It’s somewhat amusing to read about the online ad industry seeing “slower” growth, then discover that the growth rate is still in double digits.
Internet ad spending is set to grow 26.8 percent this year to $15.9 billion for 2006, down slightly from last year’s rate of 30.3 percent, according to the latest research from eMarketer.
The minor slowing of growth is consistent with the 2.2 point drop from 2004 to 2005, and signals a maturing market, but one that can support sustainable growth, according to Geoff Ramsey, CEO of eMarketer.
The industry will only just double its size in the next 3-5 years – we’re all doomed, doomed I tell you!
ClickZ summarizes a new WebSideStory summary that looked at the conversion rate of paid search compared with organic search.
The study looks at traffic and conversion data from 20 business-to-consumer e-commerce sites during the first eight months of 2006. Paid search had a median order conversion rate of 3.4 percent, while organic search results produced a conversion rate of 3.13 percent. The data set included more than 57 million search engine visits.
It’s certainly interesting to highlight the actual conversion rate. However, it doesn’t help us too much because it doesn’t include the entire search cycle.
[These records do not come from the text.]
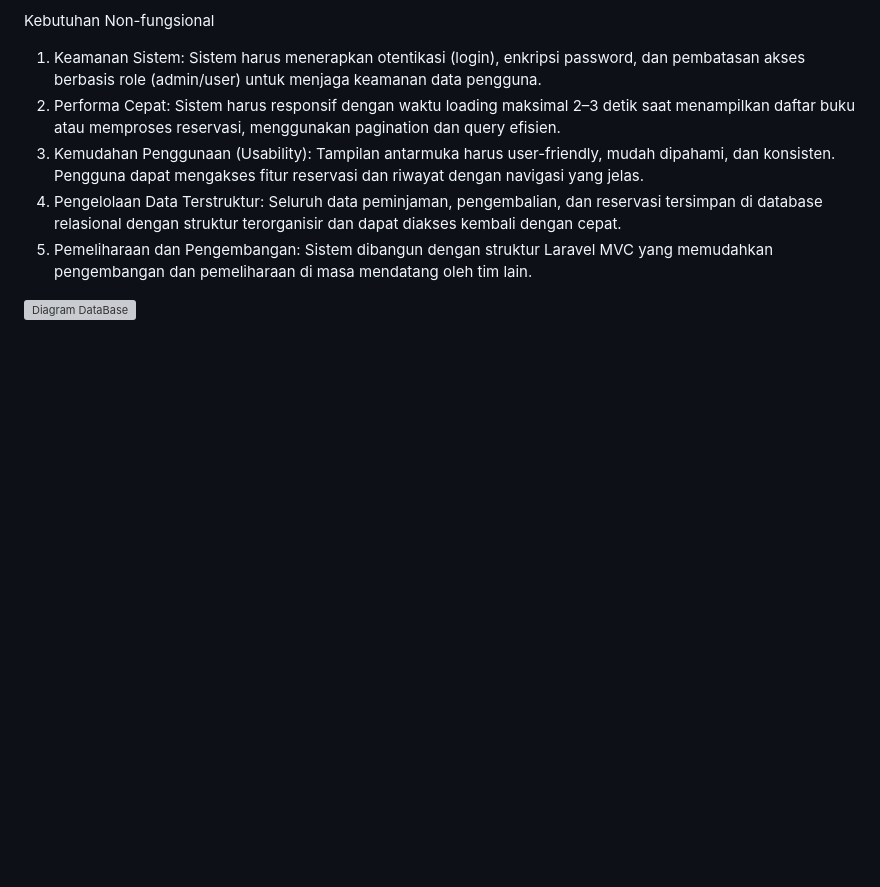
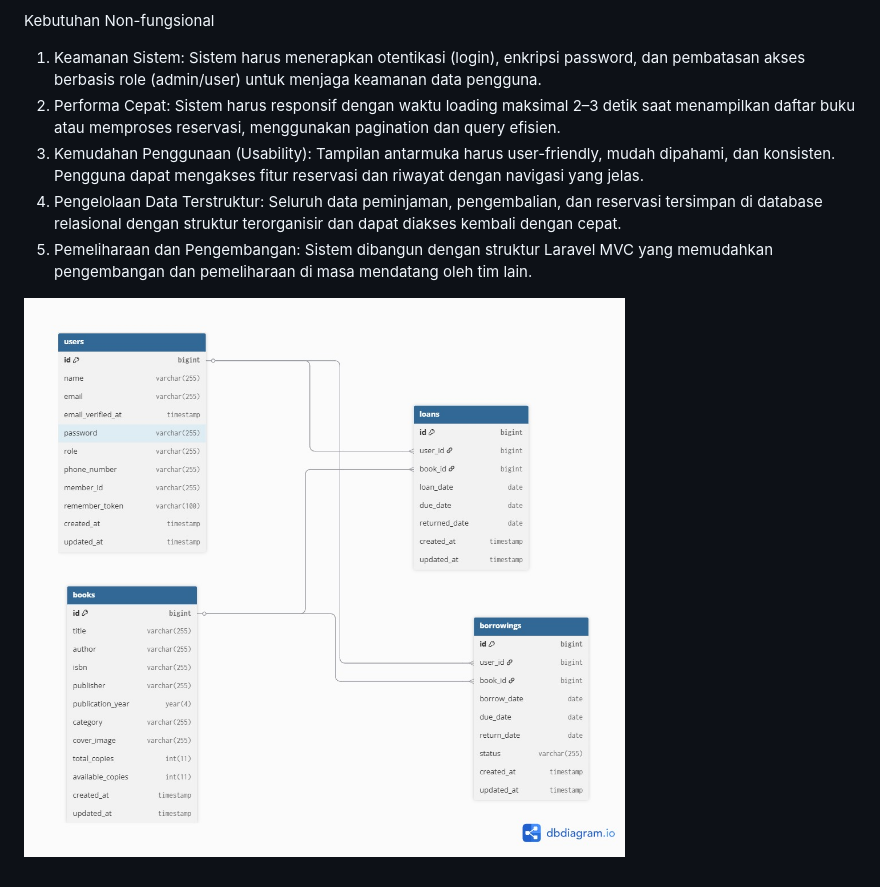
Before and after one commit to YusufRis77/FinalWEB2K7, a Markdown page: README.md, the part around the change. Rendered like a GitHub page; blank space fills up the shorter version; grey boxes are pictures that could not be loaded.

```diff
--- a/README.md
+++ b/README.md
@@ -52,4 +52,4 @@ Kebutuhan Non-fungsional
 4. Pengelolaan Data Terstruktur: Seluruh data peminjaman, pengembalian, dan reservasi tersimpan di database relasional dengan struktur terorganisir dan dapat diakses kembali dengan cepat.
 5. Pemeliharaan dan Pengembangan: Sistem dibangun dengan struktur Laravel MVC yang memudahkan pengembangan dan pemeliharaan di masa mendatang oleh tim lain.
 
-![Diagram DataBase](FinalWEB2K7/Diagram.jpg)
+![Diagram DataBase](Diagram.jpg)
```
For example, how many of those converting via paid searh, started their initial research by clicking on organic results?
I remember when Wallop was first “beta’d” by Microsoft and to paraphrase Shania Twain, “it didn’t impress me much.”
After being spun-off as its own company, Wallop is re-launching and promising to enhance the experience you get with other social networking sites.
Wallop operates as an invitation-only network and offers free profile customization that doesn’t require a person to delve into HTML code. However, people can also pay for interactive graphics and features called “mods,” created by Flash developers and designers.
With all the recent buzz surrounding Facebook’s apparent talks with Yahoo, there’s been a lot to read about the social networkig site recently.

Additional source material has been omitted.